- **Problem to solve**: Give the records back exactly as written, but without the images.

- **Information**:
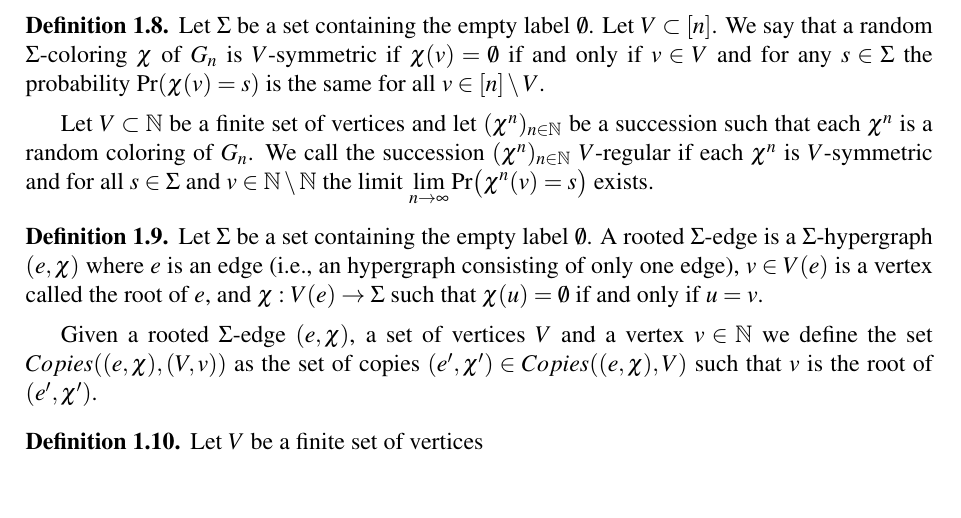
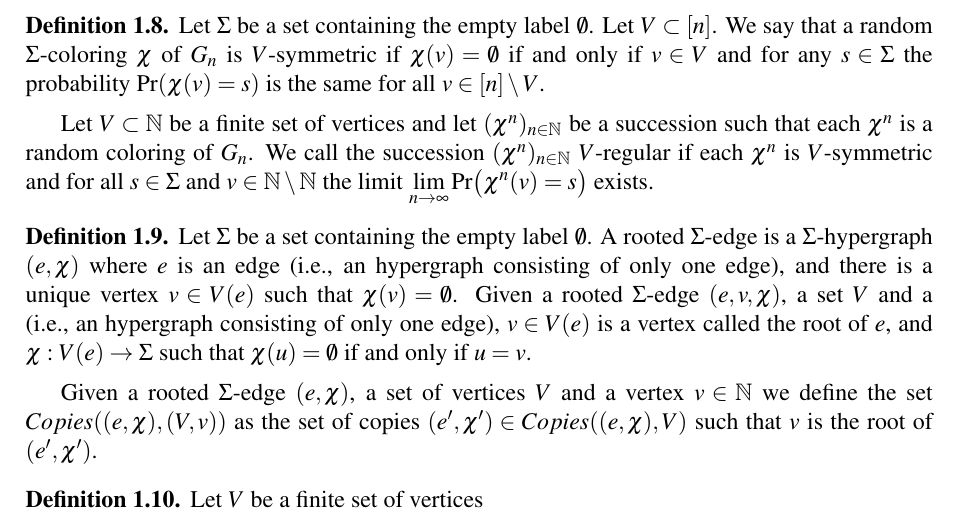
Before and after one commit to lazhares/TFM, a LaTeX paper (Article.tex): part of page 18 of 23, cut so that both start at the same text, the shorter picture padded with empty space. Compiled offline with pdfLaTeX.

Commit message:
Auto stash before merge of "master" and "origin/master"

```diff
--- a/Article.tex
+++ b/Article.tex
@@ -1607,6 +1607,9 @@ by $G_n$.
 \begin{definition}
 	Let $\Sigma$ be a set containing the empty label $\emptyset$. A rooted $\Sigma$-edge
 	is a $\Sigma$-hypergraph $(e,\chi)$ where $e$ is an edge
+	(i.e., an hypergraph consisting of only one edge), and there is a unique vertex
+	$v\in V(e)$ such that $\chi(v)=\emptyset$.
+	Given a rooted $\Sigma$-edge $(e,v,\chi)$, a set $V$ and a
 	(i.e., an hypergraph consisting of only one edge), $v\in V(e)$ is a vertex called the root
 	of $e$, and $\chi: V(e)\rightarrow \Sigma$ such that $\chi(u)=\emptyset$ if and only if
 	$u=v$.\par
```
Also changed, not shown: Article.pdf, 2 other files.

- **Answer below**:
Before and after one commit to lazhares/TFM, a LaTeX paper (Article.tex): part of page 18 of 23, cut so that both start at the same text, the shorter picture padded with empty space. Compiled offline with pdfLaTeX.

Commit message:
Auto stash before merge of "master" and "origin/master"

```diff
--- a/Article.tex
+++ b/Article.tex
@@ -1607,6 +1607,9 @@ by $G_n$.
 \begin{definition}
 	Let $\Sigma$ be a set containing the empty label $\emptyset$. A rooted $\Sigma$-edge
 	is a $\Sigma$-hypergraph $(e,\chi)$ where $e$ is an edge
+	(i.e., an hypergraph consisting of only one edge), and there is a unique vertex
+	$v\in V(e)$ such that $\chi(v)=\emptyset$.
+	Given a rooted $\Sigma$-edge $(e,v,\chi)$, a set $V$ and a
 	(i.e., an hypergraph consisting of only one edge), $v\in V(e)$ is a vertex called the root
 	of $e$, and $\chi: V(e)\rightarrow \Sigma$ such that $\chi(u)=\emptyset$ if and only if
 	$u=v$.\par
```
Also changed, not shown: Article.pdf, 2 other files.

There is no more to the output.